TASK ITEM: Where in the material does the word "full" appear? Copy each line that has it.

DATASET RECORDS:
- - - -
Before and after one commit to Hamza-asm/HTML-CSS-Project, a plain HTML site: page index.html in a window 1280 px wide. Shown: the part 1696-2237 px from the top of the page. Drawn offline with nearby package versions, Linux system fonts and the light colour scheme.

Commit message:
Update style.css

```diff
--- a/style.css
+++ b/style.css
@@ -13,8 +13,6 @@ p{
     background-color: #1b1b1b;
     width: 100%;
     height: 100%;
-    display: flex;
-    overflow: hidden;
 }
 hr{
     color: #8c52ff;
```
- - - -
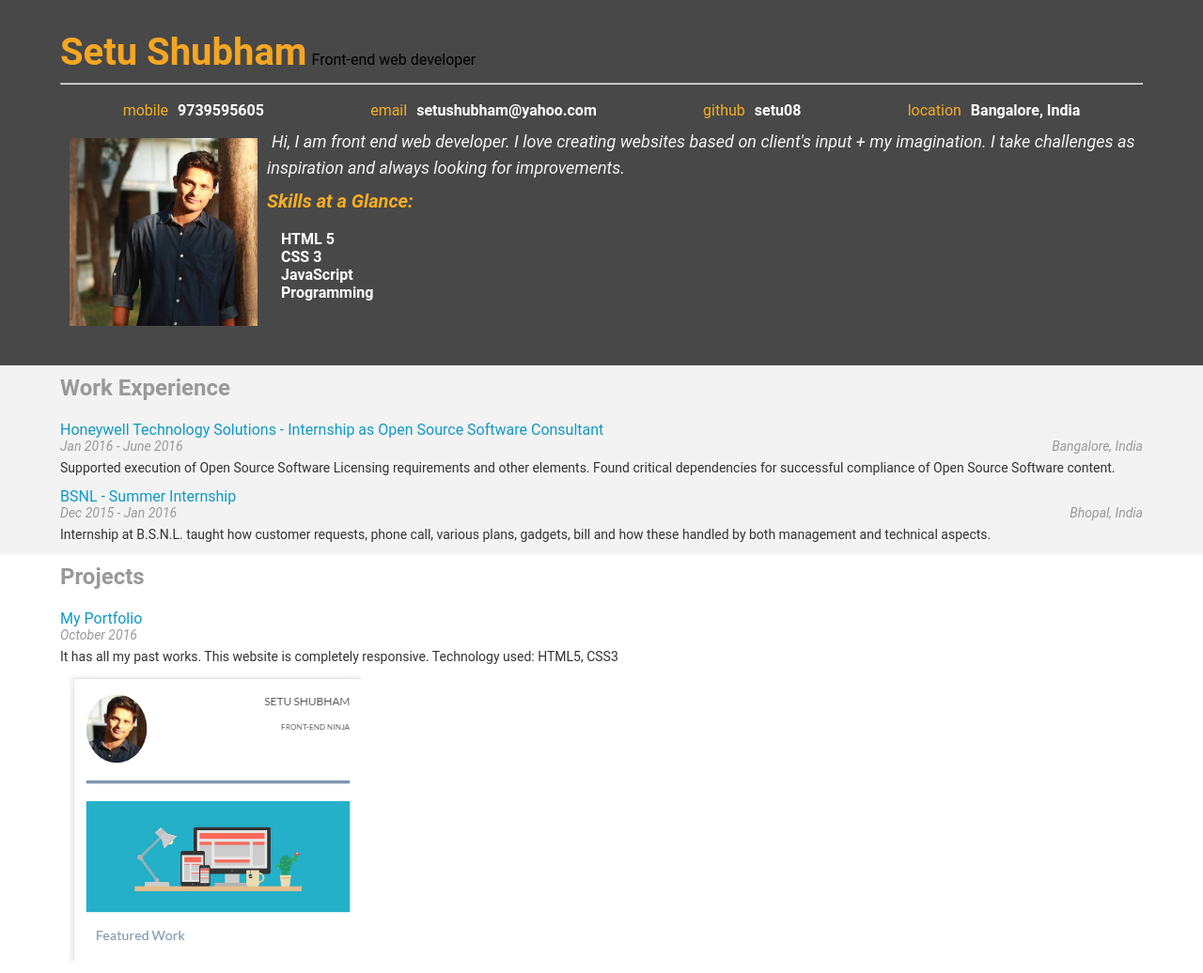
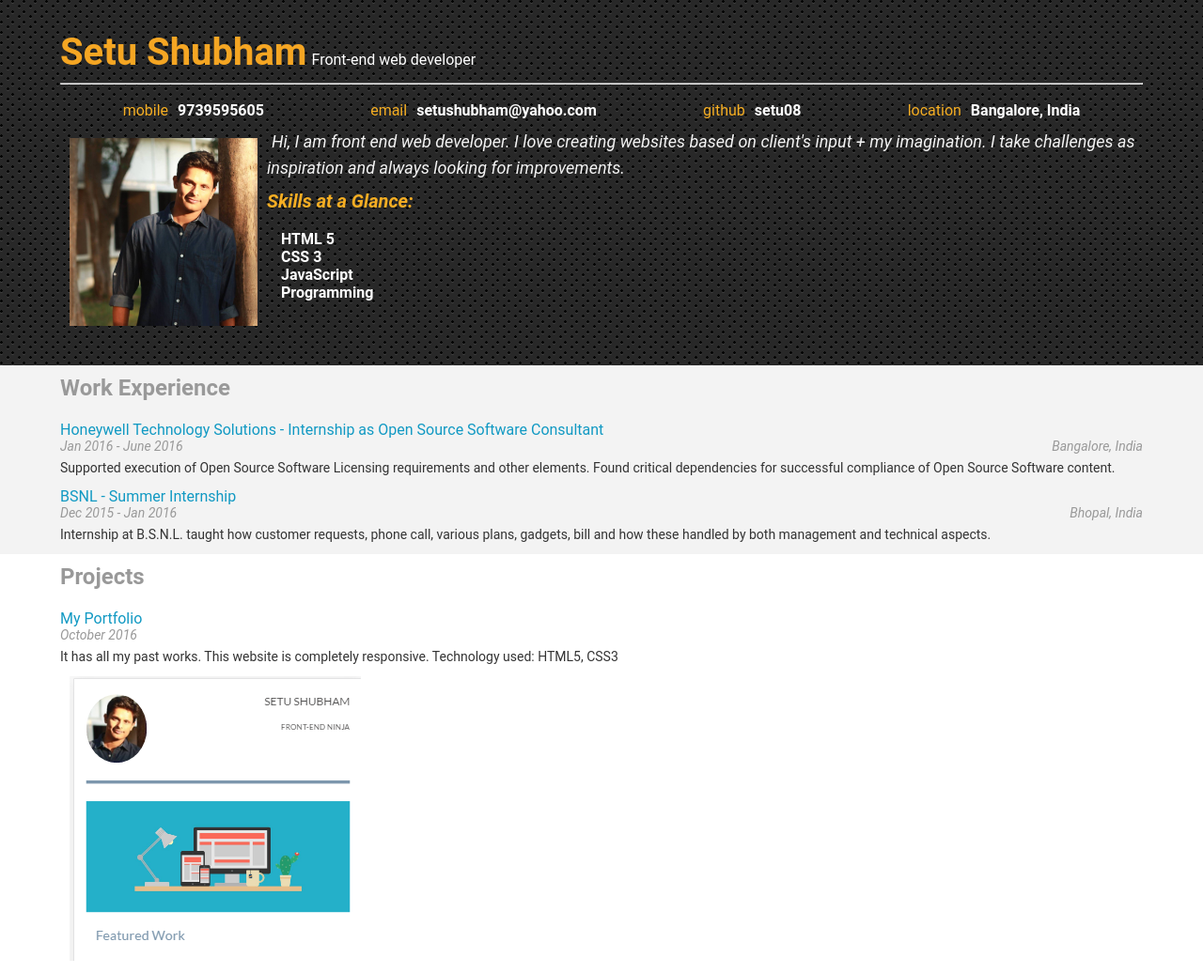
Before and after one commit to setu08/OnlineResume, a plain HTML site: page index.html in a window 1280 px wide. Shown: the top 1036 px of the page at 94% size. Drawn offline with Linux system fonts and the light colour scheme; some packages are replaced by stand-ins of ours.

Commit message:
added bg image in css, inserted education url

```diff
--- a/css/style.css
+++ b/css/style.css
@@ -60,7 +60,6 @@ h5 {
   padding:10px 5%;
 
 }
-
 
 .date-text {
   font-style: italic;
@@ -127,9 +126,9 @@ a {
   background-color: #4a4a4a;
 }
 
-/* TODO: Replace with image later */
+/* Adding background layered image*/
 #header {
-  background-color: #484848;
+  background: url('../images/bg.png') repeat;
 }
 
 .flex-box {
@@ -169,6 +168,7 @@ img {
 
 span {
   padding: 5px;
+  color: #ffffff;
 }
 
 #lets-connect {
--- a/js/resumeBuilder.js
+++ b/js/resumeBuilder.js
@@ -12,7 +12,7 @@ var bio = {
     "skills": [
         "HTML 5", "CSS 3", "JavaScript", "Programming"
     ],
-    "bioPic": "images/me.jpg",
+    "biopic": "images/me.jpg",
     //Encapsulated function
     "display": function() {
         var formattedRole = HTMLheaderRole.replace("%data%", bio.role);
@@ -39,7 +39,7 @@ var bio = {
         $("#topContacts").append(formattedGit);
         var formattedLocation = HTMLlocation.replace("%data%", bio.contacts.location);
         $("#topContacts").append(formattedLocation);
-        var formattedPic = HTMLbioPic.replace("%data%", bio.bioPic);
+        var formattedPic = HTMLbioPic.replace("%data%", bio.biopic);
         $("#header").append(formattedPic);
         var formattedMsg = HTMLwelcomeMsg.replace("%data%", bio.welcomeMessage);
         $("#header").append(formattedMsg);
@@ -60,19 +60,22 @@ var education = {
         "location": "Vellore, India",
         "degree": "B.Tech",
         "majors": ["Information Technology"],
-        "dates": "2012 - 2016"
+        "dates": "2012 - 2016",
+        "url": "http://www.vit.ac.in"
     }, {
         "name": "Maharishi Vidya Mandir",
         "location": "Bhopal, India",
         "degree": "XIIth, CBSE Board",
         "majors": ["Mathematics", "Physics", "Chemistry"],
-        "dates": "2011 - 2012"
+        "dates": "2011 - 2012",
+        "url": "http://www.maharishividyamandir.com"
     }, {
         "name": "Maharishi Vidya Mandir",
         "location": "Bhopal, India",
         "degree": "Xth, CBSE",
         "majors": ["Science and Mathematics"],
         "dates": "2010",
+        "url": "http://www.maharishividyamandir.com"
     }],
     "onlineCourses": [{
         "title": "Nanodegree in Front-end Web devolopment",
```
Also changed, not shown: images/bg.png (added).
- - - -
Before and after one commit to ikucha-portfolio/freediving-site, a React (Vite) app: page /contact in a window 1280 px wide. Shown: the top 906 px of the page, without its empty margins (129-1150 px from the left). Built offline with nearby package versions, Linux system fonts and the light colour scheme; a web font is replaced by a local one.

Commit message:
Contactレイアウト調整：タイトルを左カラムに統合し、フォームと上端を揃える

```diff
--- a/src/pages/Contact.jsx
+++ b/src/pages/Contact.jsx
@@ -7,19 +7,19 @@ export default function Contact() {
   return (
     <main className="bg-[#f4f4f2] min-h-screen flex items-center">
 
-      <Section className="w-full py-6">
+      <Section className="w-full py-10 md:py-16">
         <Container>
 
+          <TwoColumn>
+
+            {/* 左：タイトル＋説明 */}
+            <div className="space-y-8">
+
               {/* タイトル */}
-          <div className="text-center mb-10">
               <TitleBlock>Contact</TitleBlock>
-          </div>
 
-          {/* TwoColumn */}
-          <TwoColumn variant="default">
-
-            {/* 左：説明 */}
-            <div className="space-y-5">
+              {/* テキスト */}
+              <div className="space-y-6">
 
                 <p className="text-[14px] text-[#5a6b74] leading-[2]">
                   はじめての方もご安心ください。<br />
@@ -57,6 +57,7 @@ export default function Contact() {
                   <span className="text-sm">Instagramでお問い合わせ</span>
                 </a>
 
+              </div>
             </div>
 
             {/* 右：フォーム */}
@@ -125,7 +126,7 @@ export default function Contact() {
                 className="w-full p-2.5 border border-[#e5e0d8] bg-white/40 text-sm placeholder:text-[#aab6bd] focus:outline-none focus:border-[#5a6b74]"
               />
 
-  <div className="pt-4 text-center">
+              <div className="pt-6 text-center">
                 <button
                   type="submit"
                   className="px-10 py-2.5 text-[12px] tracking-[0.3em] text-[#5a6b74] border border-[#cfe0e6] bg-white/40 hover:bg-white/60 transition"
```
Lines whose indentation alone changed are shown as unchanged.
- - - -
OUTPUT OF THE EXERCISE:
-      <Section className="w-full py-6">
+      <Section className="w-full py-10 md:py-16">
                 className="w-full p-2.5 border border-[#e5e0d8] bg-white/40 text-sm placeholder:text-[#aab6bd] focus:outline-none focus:border-[#5a6b74]"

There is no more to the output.